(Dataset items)
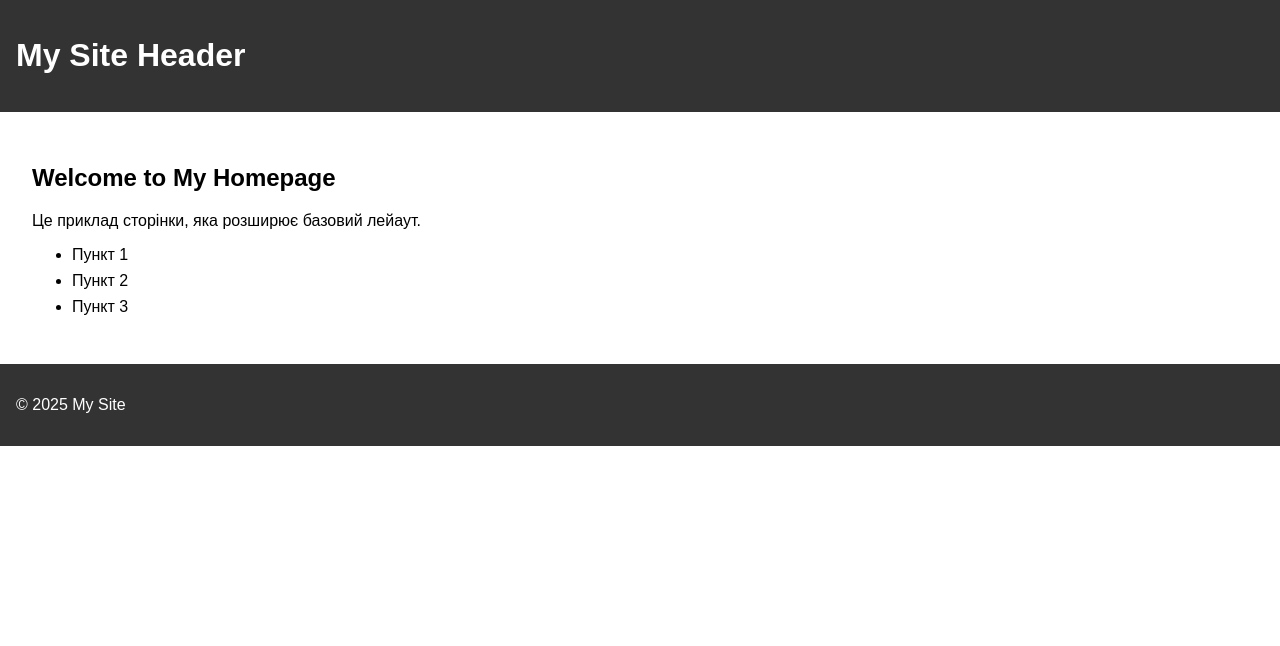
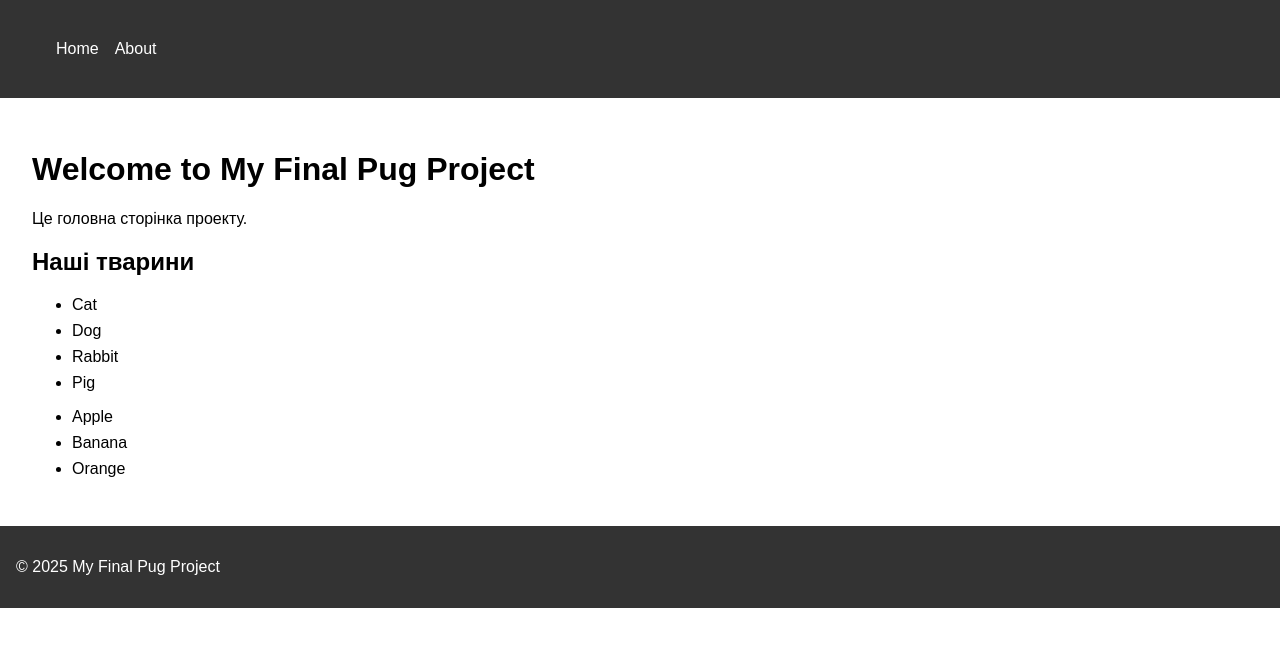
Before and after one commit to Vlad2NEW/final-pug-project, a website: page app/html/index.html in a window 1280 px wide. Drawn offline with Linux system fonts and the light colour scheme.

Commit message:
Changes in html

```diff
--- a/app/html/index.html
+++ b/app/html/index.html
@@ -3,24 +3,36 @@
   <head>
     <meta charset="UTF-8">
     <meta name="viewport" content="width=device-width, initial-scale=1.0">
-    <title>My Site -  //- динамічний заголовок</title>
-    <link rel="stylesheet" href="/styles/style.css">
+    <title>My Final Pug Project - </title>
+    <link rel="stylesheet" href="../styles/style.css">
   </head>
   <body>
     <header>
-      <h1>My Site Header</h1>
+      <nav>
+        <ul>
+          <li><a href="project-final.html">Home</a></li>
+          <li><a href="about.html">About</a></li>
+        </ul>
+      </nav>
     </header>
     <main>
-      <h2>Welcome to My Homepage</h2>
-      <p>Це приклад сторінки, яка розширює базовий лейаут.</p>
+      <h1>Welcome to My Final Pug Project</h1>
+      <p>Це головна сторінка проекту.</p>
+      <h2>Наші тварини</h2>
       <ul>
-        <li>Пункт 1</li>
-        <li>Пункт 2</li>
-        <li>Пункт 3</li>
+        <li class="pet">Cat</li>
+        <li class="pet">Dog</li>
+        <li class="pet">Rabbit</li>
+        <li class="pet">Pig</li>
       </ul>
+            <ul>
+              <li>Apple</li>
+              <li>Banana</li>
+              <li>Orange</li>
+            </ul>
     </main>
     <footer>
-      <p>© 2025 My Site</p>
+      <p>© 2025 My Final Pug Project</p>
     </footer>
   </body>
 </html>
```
--
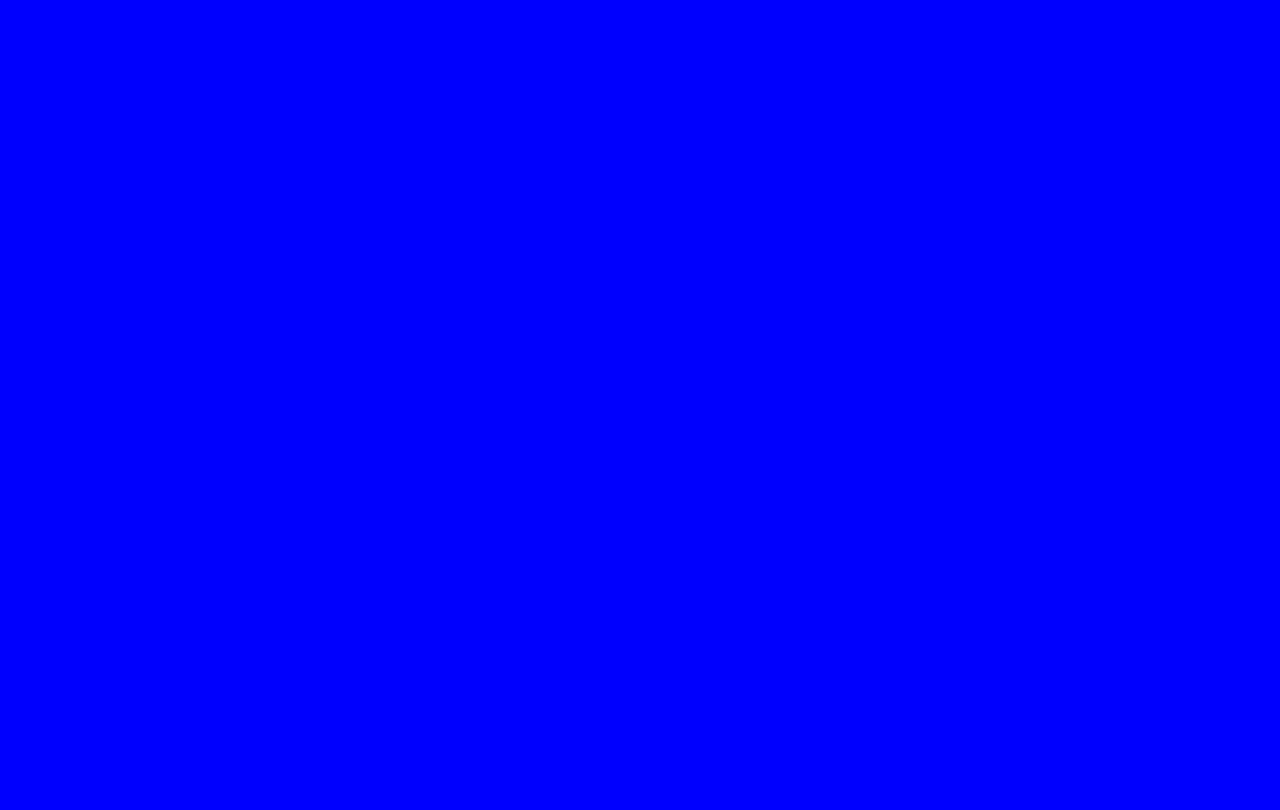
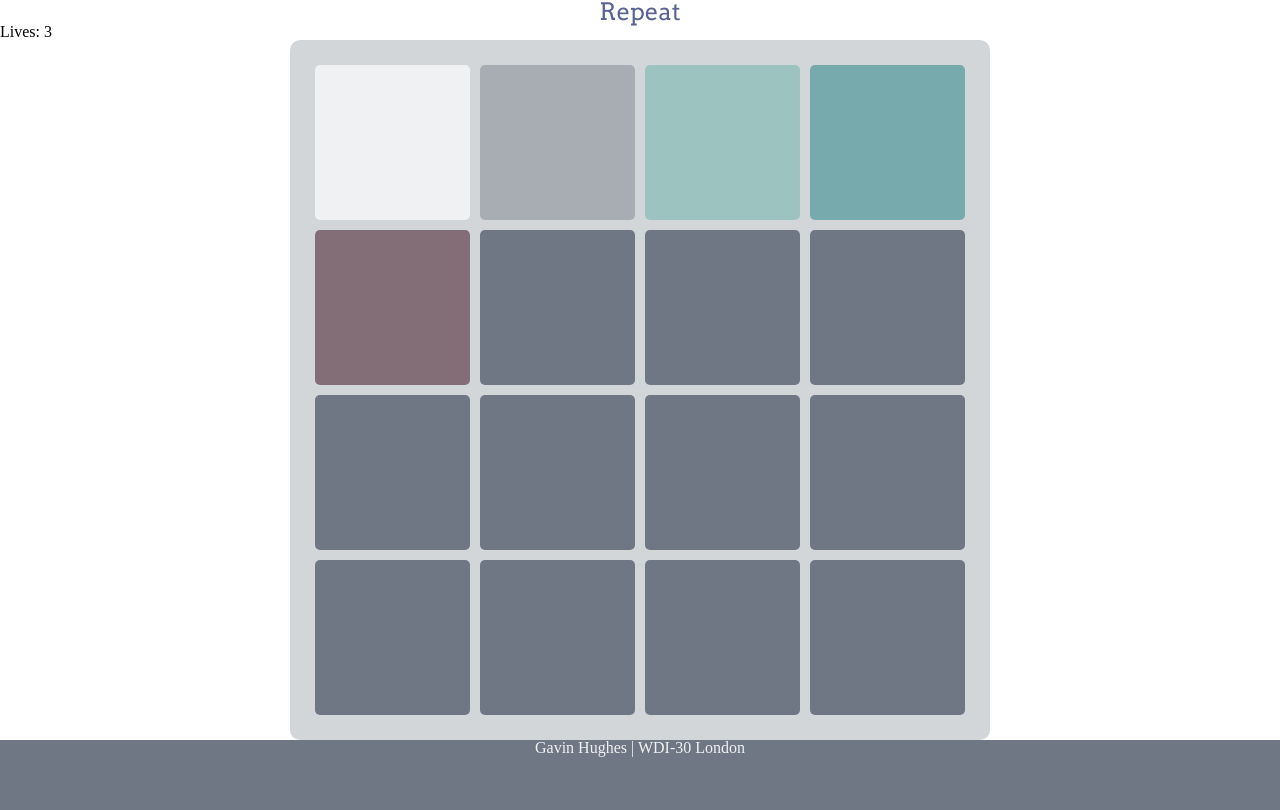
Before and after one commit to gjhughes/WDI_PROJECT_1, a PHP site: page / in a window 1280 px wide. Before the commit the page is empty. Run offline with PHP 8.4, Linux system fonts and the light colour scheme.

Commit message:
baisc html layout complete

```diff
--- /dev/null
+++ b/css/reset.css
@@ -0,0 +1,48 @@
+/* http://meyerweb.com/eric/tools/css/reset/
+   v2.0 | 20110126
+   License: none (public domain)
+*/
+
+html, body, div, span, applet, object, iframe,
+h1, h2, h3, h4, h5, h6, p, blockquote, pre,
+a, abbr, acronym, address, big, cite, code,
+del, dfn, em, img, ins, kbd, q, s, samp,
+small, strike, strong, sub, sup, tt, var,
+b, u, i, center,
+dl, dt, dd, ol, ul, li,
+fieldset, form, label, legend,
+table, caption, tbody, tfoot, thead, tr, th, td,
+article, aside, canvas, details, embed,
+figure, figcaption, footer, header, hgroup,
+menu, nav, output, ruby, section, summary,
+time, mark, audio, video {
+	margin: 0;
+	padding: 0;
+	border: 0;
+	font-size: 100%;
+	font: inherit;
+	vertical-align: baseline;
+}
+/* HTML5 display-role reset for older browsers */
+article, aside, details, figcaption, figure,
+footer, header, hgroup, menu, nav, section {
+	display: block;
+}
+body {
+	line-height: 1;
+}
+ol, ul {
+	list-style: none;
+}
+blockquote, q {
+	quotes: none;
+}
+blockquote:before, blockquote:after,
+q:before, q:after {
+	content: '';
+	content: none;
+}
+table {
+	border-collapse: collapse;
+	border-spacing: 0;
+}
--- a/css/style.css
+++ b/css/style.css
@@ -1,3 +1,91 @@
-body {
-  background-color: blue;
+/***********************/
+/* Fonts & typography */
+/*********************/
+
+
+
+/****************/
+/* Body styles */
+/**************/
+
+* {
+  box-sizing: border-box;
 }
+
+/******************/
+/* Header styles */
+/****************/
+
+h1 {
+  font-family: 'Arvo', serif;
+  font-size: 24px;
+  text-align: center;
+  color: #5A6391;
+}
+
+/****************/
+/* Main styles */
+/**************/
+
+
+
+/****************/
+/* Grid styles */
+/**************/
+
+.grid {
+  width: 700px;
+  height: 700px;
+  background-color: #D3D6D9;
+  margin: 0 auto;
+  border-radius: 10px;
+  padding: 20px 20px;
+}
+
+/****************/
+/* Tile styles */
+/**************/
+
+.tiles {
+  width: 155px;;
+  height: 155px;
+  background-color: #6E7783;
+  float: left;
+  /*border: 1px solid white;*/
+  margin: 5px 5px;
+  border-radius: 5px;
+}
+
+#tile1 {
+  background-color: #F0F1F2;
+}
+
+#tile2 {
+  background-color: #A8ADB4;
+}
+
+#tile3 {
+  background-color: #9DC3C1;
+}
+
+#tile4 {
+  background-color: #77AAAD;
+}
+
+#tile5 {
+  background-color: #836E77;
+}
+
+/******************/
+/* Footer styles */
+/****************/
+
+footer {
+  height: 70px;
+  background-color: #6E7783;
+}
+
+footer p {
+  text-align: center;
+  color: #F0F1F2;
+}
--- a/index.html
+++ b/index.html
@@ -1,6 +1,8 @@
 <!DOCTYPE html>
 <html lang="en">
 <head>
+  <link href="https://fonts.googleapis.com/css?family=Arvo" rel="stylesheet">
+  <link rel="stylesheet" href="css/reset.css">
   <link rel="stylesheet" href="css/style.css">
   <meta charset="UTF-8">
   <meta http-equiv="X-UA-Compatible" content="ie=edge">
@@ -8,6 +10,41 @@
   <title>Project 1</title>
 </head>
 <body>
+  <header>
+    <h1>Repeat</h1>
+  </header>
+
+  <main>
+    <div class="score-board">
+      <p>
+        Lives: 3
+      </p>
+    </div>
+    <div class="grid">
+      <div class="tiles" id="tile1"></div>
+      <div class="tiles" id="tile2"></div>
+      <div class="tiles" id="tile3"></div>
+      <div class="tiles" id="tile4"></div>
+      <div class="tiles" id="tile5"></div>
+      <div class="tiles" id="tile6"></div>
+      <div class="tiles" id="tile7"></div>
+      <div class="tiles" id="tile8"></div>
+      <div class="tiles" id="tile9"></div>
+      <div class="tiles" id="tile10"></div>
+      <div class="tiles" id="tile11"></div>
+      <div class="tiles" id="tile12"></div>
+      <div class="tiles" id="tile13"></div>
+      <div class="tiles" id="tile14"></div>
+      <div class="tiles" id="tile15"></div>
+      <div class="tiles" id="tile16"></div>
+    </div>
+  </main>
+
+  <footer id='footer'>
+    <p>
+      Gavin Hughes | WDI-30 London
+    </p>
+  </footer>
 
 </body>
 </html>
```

WHAT IS REQUIRED
Which lines of the records hold the string "stylesheet"? Copy each one.

TASK RESPONSE
-    <link rel="stylesheet" href="/styles/style.css">
+    <link rel="stylesheet" href="../styles/style.css">
+  <link href="https://fonts.googleapis.com/css?family=Arvo" rel="stylesheet">
+  <link rel="stylesheet" href="css/reset.css">
   <link rel="stylesheet" href="css/style.css">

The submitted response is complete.